Source information

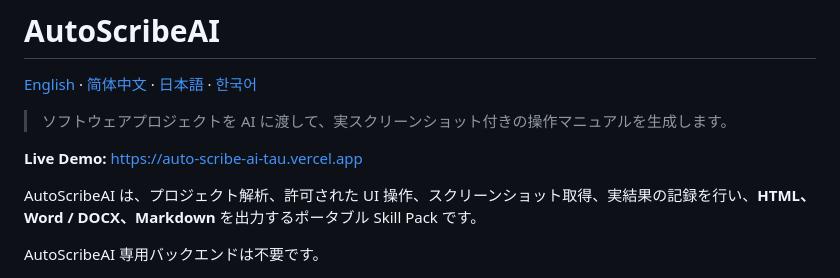
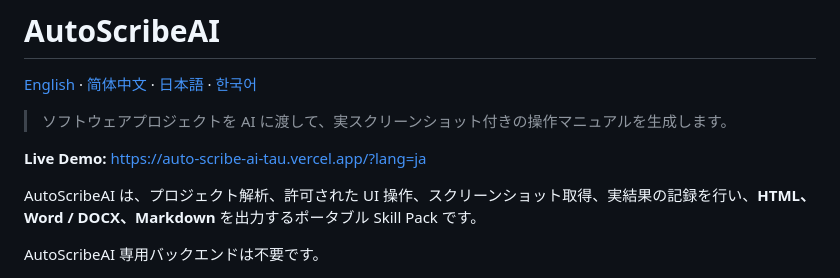
Before and after one commit to While-Shark/AutoScribeAI, a Markdown page: README.ja-JP.md, the part around one of its changes. GitHub-like rendering.

Commit message:
docs: link localized README to matching demo language

```diff
--- a/README.ja-JP.md
+++ b/README.ja-JP.md
@@ -4,7 +4,7 @@
 
 > ソフトウェアプロジェクトを AI に渡して、実スクリーンショット付きの操作マニュアルを生成します。
 
-**Live Demo:** https://auto-scribe-ai-tau.vercel.app
+**Live Demo:** https://auto-scribe-ai-tau.vercel.app/?lang=ja
 
 AutoScribeAI は、プロジェクト解析、許可された UI 操作、スクリーンショット取得、実結果の記録を行い、**HTML、Word / DOCX、Markdown** を出力するポータブル Skill Pack です。
 
```
Also changed, not shown: other parts of README.ja-JP.md (+2 -2 lines).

Task statement
Restate the material word for word, minus pictures.

Final answer
Before and after one commit to While-Shark/AutoScribeAI, a Markdown page: README.ja-JP.md, the part around one of its changes. GitHub-like rendering.

Commit message:
docs: link localized README to matching demo language

```diff
--- a/README.ja-JP.md
+++ b/README.ja-JP.md
@@ -4,7 +4,7 @@
 
 > ソフトウェアプロジェクトを AI に渡して、実スクリーンショット付きの操作マニュアルを生成します。
 
-**Live Demo:** https://auto-scribe-ai-tau.vercel.app
+**Live Demo:** https://auto-scribe-ai-tau.vercel.app/?lang=ja
 
 AutoScribeAI は、プロジェクト解析、許可された UI 操作、スクリーンショット取得、実結果の記録を行い、**HTML、Word / DOCX、Markdown** を出力するポータブル Skill Pack です。
 
```
Also changed, not shown: other parts of README.ja-JP.md (+2 -2 lines).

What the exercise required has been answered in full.